For centuries piracy has posed a threat to trade at sea. Over recent years through the use of more sophisticated technology, piracy has once again become a serious threat. This threat has an impact on both the financial costs to the industry, but more importantly the lives of those at sea.
With the UKHO launching the new West African Maritime Security Chart, all six security charts will now be called ADMIRALTY Maritime Security Charts, as part of the same ‘Q’ range.
The UKHO produces ADMIRALTY Maritime Security Charts to provide the maritime industry with a single point of reference of security information, by region, in the fight against threats to the security of ships, crew and cargo.
Key features of the charts include;
- Highlights exclusion zones, areas of concern, war, embargo and sea mines
- Shows reporting zones and what to do if a ship enters such an area
- Provides definitions of illegal activities such as piracy, terrorism, illegal fishing etc.
- Contains localised advice for crews in the event of a threat, breach or attack

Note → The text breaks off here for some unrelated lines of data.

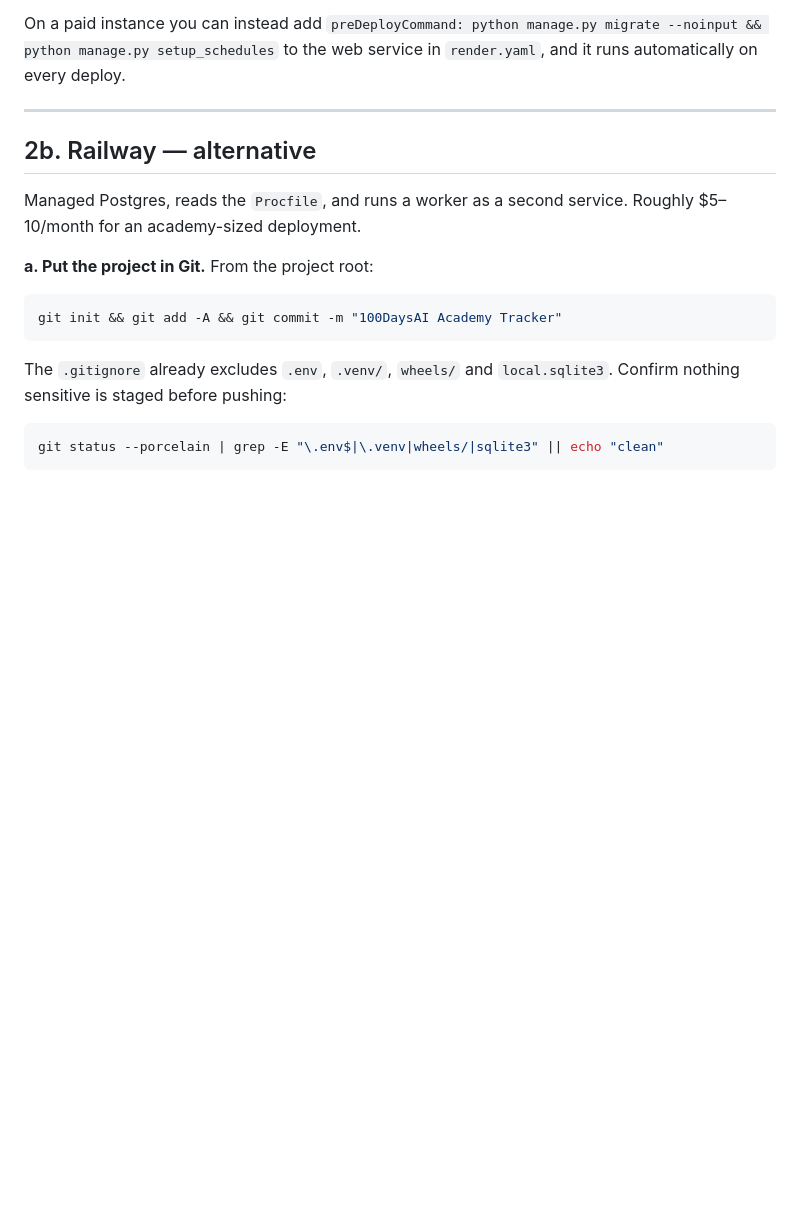
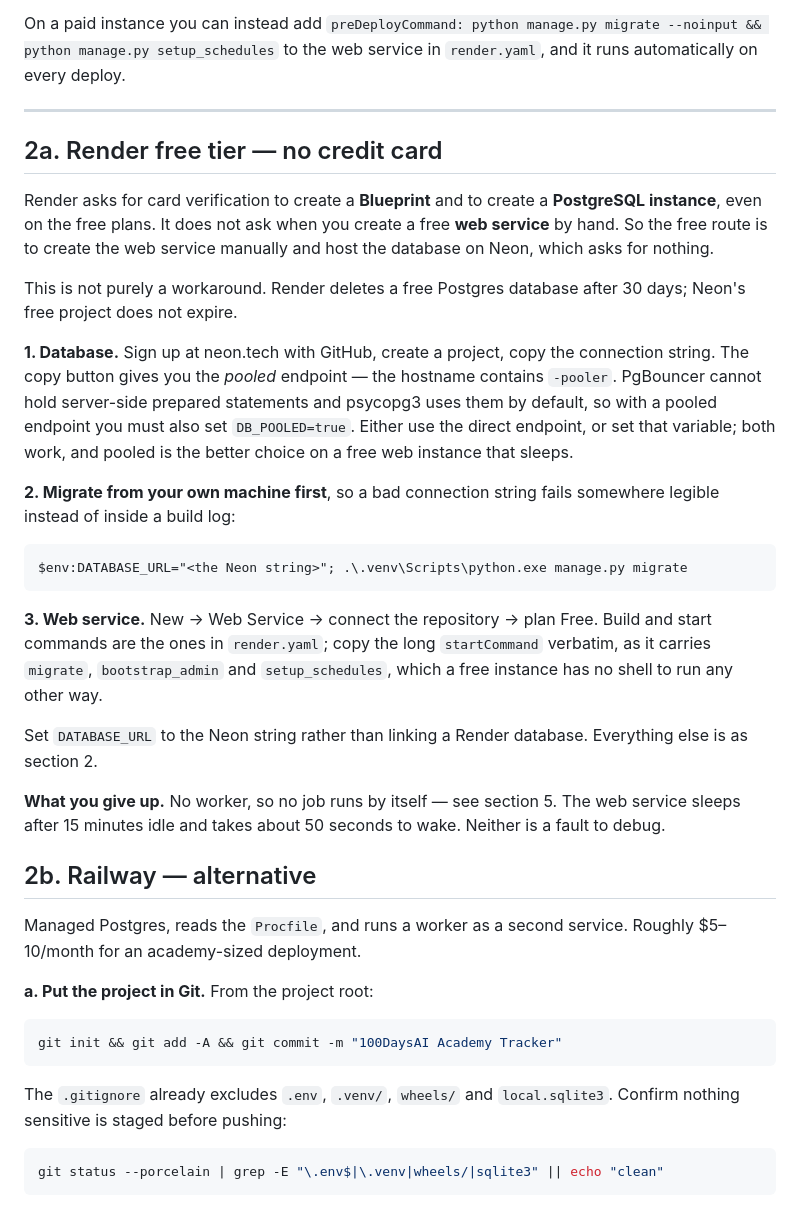
Before and after one commit to junaidanwarr/100daysai-academy-tracker, a Markdown page: docs/DEPLOYMENT.md, the part around the change. Drawn GitHub-style; blank space fills up the shorter version.

Commit message:
Document the no-card free deployment route
Render gates Blueprint and PostgreSQL creation behind card verification but not
free web services, so the free path is a manual web service against a Neon
database. Records the pooled-endpoint caveat, which fails at runtime rather than
at connection time and is unobvious.

Co-Authored-By: Claude Opus 5 <noreply@anthropic.com>

````diff
--- a/docs/DEPLOYMENT.md
+++ b/docs/DEPLOYMENT.md
@@ -160,6 +160,42 @@ migrate --noinput && python manage.py setup_schedules` to the web service in
 `render.yaml`, and it runs automatically on every deploy.
 
 ---
+
+## 2a. Render free tier — no credit card
+
+Render asks for card verification to create a **Blueprint** and to create a
+**PostgreSQL instance**, even on the free plans. It does not ask when you create
+a free **web service** by hand. So the free route is to create the web service
+manually and host the database on Neon, which asks for nothing.
+
+This is not purely a workaround. Render deletes a free Postgres database after
+30 days; Neon's free project does not expire.
+
+**1. Database.** Sign up at neon.tech with GitHub, create a project, copy the
+connection string. The copy button gives you the *pooled* endpoint — the
+hostname contains `-pooler`. PgBouncer cannot hold server-side prepared
+statements and psycopg3 uses them by default, so with a pooled endpoint you must
+also set `DB_POOLED=true`. Either use the direct endpoint, or set that variable;
+both work, and pooled is the better choice on a free web instance that sleeps.
+
+**2. Migrate from your own machine first**, so a bad connection string fails
+somewhere legible instead of inside a build log:
+
+```
+$env:DATABASE_URL="<the Neon string>"; .\.venv\Scripts\python.exe manage.py migrate
+```
+
+**3. Web service.** New -> Web Service -> connect the repository -> plan Free.
+Build and start commands are the ones in `render.yaml`; copy the long
+`startCommand` verbatim, as it carries `migrate`, `bootstrap_admin` and
+`setup_schedules`, which a free instance has no shell to run any other way.
+
+Set `DATABASE_URL` to the Neon string rather than linking a Render database.
+Everything else is as section 2.
+
+**What you give up.** No worker, so no job runs by itself — see section 5. The
+web service sleeps after 15 minutes idle and takes about 50 seconds to wake.
+Neither is a fault to debug.
 
 ## 2b. Railway — alternative
 
````
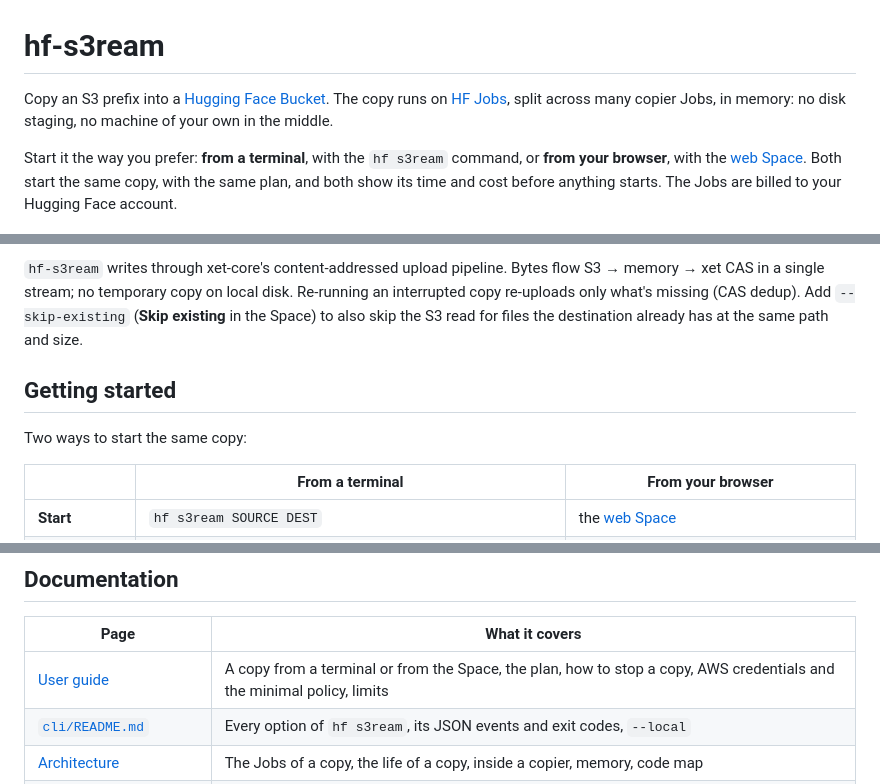
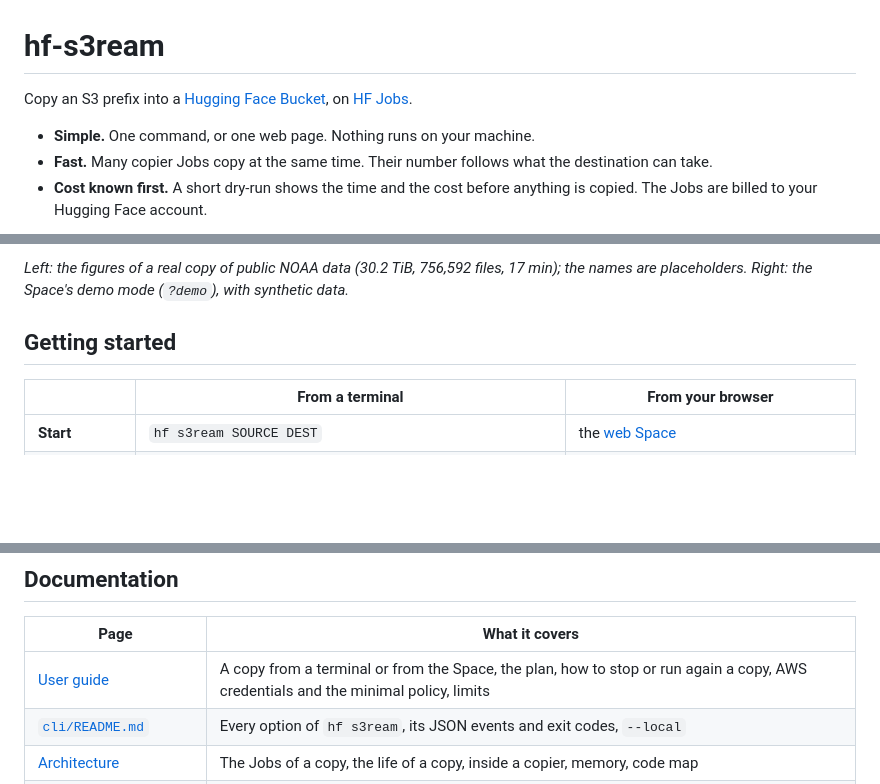
Before and after one commit to glutamatt/hf-s3ream, a Markdown page: README.md, 3 parts joined by grey strips. Rendered like a GitHub page; blank space fills up the shorter version.

```diff
--- a/README.md
+++ b/README.md
@@ -1,6 +1,8 @@
 # hf-s3ream
 
-Copy an S3 prefix into a [Hugging Face Bucket](https://huggingface.co/storage). The copy runs on [HF Jobs](https://huggingface.co/docs/hub/jobs), split across many copier Jobs, in memory: no disk staging, no machine of your own in the middle.
+Copy an S3 prefix into a [Hugging Face Bucket](https://huggingface.co/storage), on [HF Jobs](https://huggingface.co/docs/hub/jobs).
 
-Start it the way you prefer: **from a terminal**, with the `hf s3ream` command, or **from your browser**, with the [web Space](https://huggingface.co/spaces/glutamatt/hf-s3ream). Both start the same copy, with the same plan, and both show its time and cost before anything starts. The Jobs are billed to your Hugging Face account.
+- **Simple.** One command, or one web page. Nothing runs on your machine.
+- **Fast.** Many copier Jobs copy at the same time. Their number follows what the destination can take.
+- **Cost known first.** A short dry-run shows the time and the cost before anything is copied. The Jobs are billed to your Hugging Face account.
 
@@ -23,9 +14,7 @@ flowchart LR
 
-`hf-s3ream` writes through xet-core's content-addressed upload pipeline. Bytes flow S3 → memory → xet CAS in a single stream; no temporary copy on local disk. Re-running an interrupted copy re-uploads only what's missing (CAS dedup). Add `--skip-existing` (**Skip existing** in the Space) to also skip the S3 read for files the destination already has at the same path and size.
+*Left: the figures of a real copy of public NOAA data (30.2 TiB, 756,592 files, 17 min); the names are placeholders. Right: the Space's demo mode (`?demo`), with synthetic data.*
 
 ## Getting started
-
-Two ways to start the same copy:
 
 | | From a terminal | From your browser |
 |---|---|---|
@@ -83,7 +72,7 @@ How it works, and why: [Adaptive concurrency](docs/ADAPTIVE-CONCURRENCY.md).
 
 | Page | What it covers |
 |---|---|
-| [User guide](docs/GUIDE.md) | A copy from a terminal or from the Space, the plan, how to stop a copy, AWS credentials and the minimal policy, limits |
+| [User guide](docs/GUIDE.md) | A copy from a terminal or from the Space, the plan, how to stop or run again a copy, AWS credentials and the minimal policy, limits |
 | [`cli/README.md`](cli/README.md) | Every option of `hf s3ream`, its JSON events and exit codes, `--local` |
 | [Architecture](docs/ARCHITECTURE.md) | The Jobs of a copy, the life of a copy, inside a copier, memory, code map |
 | [Adaptive concurrency](docs/ADAPTIVE-CONCURRENCY.md) | How many copiers run at once, how fast each one sends, and why |
```
Also changed, not shown: other parts of README.md (+4 -15 lines), docs/images/screenshots/space-copy.png (added), docs/images/screenshots/terminal-copy.png (added).
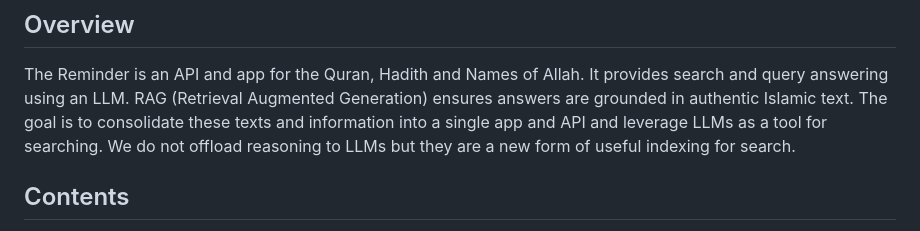
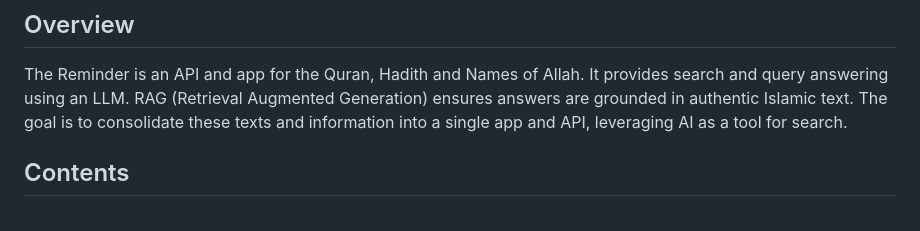
Before and after one commit to asim/reminder, a Markdown page: README.md, the part around the change. GitHub-like rendering.

Commit message:
Update README to clarify app's use of AI for search
Refined the description of the app's functionality and purpose.

```diff
--- a/README.md
+++ b/README.md
@@ -6,8 +6,7 @@ Quran, hadith and names of Allah all in one app and API.
 
 The Reminder is an API and app for the Quran, Hadith and Names of Allah. It provides search and query answering using an LLM.
 RAG (Retrieval Augmented Generation) ensures answers are grounded in authentic Islamic text. The goal is to consolidate these texts and
-information into a single app and API and leverage LLMs as a tool for searching. We do not offload reasoning to LLMs but they
-are a new form of useful indexing for search.
+information into a single app and API, leveraging AI as a tool for search.
 
 ## Contents
 
```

- Includes an incident report form to allow crews to report threats or attacks and ensure a continuous cycle of sharing information
- Shows secure anchorage areas
- Defines reporting procedures and contact numbers/email addresses to Information Sharing Centres and help lines
- Security information by region is in one easy to-use chart which is straightforward to understand as it displays well-known ADMIRALTY symbology
The complete range of ADMIRALTY Maritime Security Charts has been developed to enable mariners to carry out safe passage-planning in waters with identified security risks. The ‘Q’ range includes:
Red Sea, Gulf of Aden and Arabian Sea (Chart number Q6099)
Mediterranean Sea (Chart number Q6110)
Persian Gulf and Arabian Sea (Chart number Q6111)
Karachi to Hong Kong (Chart number Q6112)
Andaman Islands to the Torres Strait, including Indonesia (Chart number Q6113)
West Africa including Gulf of Guinea (Chart number Q6114)